-- Entries supplied --
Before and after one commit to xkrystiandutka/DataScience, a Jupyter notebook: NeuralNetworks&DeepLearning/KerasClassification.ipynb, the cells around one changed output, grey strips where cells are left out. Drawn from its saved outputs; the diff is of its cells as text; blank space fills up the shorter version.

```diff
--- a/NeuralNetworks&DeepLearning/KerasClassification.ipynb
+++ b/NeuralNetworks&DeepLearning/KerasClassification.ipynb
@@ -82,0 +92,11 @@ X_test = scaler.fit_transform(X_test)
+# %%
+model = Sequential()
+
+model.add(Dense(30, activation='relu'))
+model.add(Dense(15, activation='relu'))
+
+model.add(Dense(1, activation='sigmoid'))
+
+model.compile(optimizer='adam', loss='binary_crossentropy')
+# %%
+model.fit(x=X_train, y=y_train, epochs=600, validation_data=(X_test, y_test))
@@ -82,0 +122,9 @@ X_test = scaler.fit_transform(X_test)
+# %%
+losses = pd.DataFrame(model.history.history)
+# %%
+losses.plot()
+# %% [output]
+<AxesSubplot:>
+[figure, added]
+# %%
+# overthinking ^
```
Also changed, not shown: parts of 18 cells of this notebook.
...
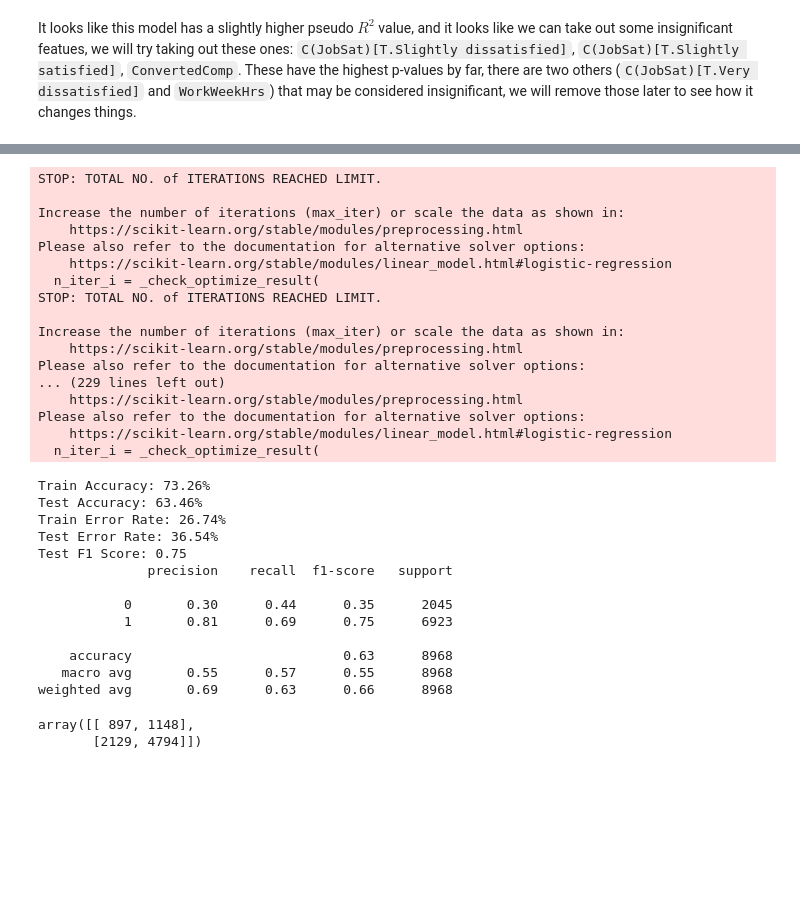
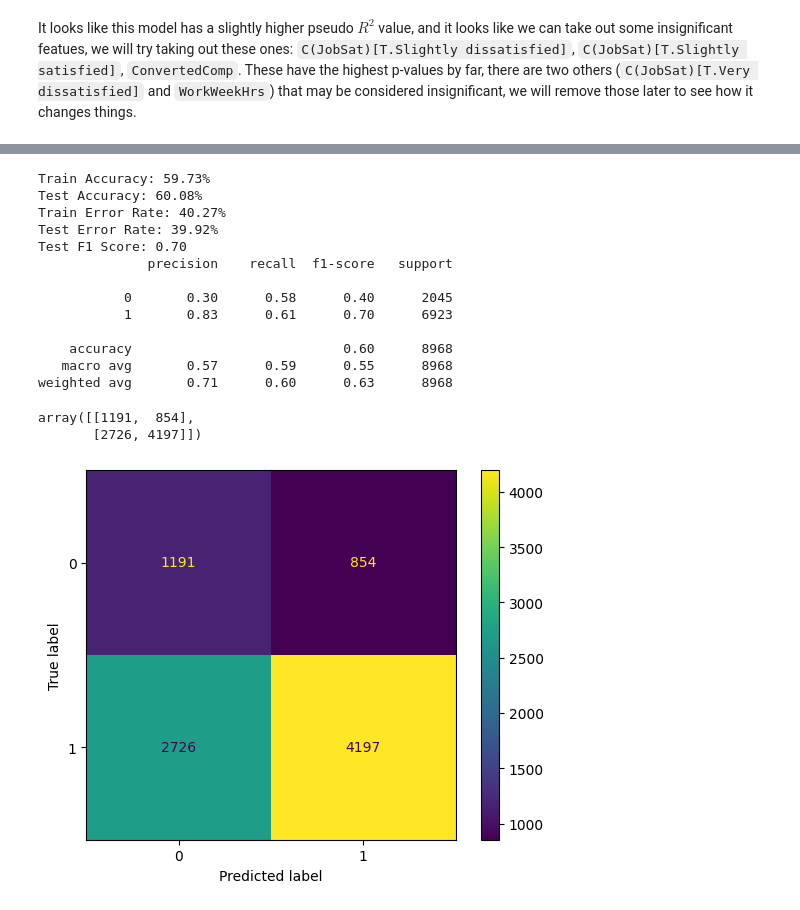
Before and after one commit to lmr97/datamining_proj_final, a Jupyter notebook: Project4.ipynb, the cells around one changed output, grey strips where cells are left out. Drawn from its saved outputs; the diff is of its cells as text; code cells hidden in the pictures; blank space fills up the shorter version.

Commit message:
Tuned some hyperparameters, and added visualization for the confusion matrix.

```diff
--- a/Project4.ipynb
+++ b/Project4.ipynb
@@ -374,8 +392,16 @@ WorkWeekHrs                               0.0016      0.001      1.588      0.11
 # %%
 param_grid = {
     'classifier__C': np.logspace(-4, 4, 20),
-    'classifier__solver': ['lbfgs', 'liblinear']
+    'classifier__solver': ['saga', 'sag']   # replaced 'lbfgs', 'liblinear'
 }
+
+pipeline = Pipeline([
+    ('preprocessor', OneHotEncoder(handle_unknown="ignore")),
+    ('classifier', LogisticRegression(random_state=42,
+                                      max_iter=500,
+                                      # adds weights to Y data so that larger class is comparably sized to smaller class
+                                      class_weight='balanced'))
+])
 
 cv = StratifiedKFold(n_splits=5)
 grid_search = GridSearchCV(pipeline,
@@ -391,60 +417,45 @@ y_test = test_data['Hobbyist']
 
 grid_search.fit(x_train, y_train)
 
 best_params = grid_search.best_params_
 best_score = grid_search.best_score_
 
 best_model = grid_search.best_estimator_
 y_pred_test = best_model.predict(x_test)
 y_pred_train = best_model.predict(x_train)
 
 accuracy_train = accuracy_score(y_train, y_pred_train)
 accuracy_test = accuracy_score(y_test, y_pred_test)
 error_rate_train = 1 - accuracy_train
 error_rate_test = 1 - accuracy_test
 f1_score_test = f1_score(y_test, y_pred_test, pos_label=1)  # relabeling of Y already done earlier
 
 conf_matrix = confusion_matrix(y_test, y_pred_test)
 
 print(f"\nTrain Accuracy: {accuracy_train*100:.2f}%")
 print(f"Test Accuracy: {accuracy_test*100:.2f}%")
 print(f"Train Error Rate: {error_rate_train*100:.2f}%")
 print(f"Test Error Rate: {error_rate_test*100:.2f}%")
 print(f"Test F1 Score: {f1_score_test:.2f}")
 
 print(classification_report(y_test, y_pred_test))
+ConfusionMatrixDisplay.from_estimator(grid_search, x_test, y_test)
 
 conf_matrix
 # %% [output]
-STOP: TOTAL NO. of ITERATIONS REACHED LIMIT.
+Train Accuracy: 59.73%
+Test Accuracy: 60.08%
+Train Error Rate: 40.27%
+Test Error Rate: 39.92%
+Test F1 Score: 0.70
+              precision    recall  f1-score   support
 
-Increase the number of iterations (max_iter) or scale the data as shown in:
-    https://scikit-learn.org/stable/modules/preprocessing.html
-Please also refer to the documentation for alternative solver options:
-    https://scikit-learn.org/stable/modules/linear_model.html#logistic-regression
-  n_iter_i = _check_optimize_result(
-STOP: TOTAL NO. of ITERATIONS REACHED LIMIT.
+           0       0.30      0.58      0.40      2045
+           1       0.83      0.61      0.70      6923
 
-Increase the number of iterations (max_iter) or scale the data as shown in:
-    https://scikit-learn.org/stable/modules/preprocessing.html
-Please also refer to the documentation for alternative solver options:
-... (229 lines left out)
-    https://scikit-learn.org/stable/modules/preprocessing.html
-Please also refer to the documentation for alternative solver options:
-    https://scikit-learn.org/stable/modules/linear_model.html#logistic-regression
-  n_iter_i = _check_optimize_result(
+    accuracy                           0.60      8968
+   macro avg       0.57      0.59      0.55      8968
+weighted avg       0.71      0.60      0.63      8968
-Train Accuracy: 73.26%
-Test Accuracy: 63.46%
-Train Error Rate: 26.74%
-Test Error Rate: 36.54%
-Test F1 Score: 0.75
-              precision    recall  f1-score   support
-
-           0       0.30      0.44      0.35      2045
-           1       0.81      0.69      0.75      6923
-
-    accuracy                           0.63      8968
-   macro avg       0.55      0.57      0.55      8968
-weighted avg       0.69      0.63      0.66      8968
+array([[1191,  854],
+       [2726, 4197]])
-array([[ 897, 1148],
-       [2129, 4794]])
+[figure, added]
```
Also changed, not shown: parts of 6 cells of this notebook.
...
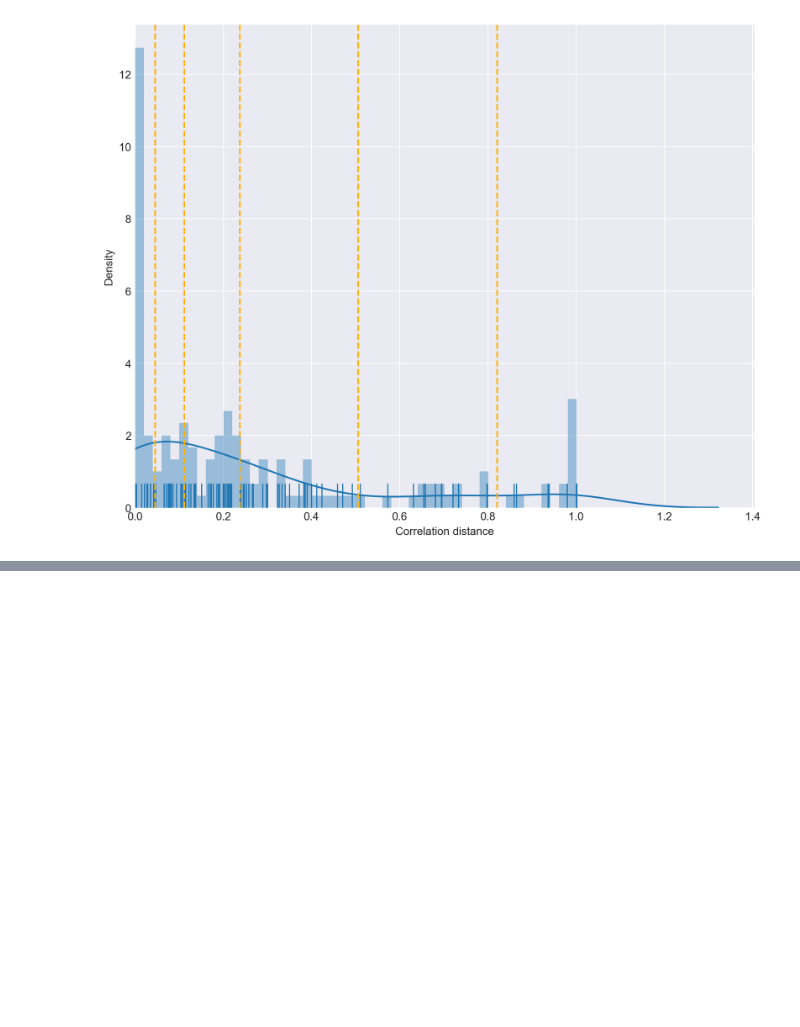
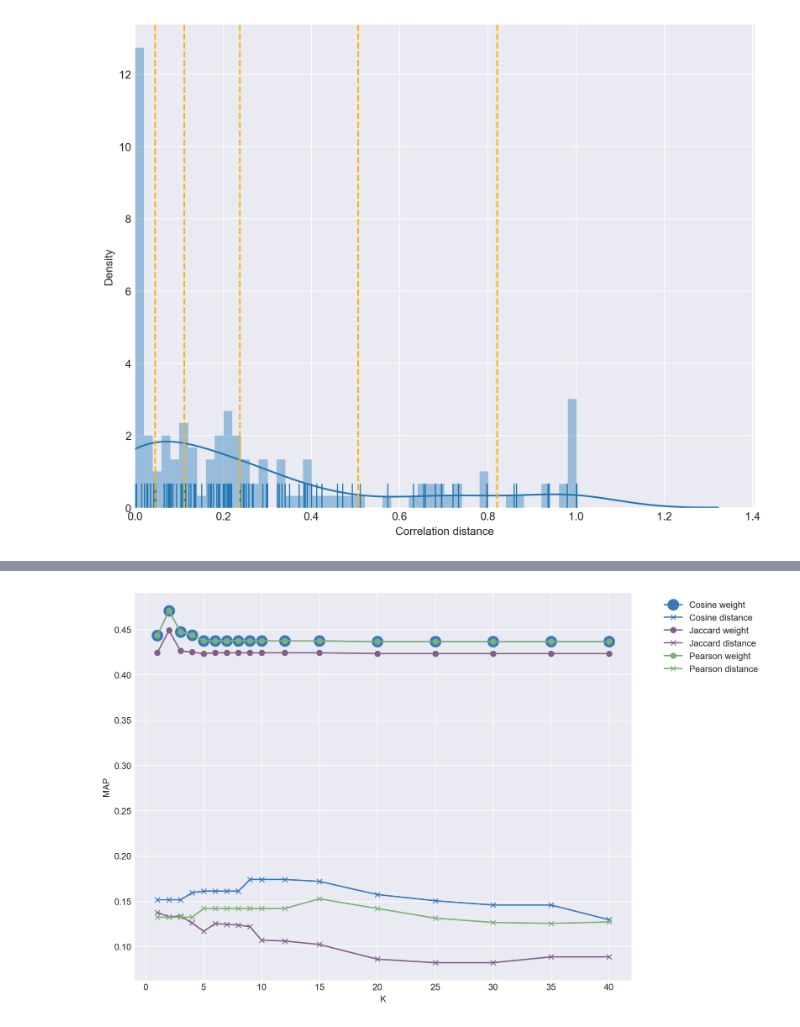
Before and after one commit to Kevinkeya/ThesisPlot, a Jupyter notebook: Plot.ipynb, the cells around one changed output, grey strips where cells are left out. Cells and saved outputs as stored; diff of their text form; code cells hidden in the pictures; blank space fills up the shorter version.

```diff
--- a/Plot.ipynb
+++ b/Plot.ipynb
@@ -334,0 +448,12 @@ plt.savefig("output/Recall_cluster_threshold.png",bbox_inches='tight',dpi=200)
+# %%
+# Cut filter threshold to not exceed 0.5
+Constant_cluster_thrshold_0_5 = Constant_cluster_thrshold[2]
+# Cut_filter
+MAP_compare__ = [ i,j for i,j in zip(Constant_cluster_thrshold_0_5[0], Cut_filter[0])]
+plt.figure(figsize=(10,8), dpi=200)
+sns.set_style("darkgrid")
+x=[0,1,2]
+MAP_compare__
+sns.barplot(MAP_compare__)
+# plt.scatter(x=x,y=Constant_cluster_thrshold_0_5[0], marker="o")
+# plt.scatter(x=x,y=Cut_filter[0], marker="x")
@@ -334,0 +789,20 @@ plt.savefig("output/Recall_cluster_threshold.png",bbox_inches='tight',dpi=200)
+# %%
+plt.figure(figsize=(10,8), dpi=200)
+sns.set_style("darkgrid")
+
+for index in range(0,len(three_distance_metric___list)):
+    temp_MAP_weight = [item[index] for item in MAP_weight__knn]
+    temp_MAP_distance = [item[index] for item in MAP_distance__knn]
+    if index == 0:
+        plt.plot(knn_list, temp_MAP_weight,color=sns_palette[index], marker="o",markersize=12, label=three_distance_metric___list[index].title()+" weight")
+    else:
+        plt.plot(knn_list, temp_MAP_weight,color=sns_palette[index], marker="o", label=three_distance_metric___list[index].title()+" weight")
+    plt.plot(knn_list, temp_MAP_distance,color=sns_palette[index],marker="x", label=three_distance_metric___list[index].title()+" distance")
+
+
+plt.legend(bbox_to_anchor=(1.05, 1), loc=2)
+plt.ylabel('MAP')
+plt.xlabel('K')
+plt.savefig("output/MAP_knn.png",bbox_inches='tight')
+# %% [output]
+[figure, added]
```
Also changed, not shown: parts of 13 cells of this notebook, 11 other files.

-- About this task --
For every line in the data above that holds "DeepLearning", return the line itself.

-- Solution to this problem --
Before and after one commit to xkrystiandutka/DataScience, a Jupyter notebook: NeuralNetworks&DeepLearning/KerasClassification.ipynb, the cells around one changed output, grey strips where cells are left out. Drawn from its saved outputs; the diff is of its cells as text; blank space fills up the shorter version.
--- a/NeuralNetworks&DeepLearning/KerasClassification.ipynb
+++ b/NeuralNetworks&DeepLearning/KerasClassification.ipynb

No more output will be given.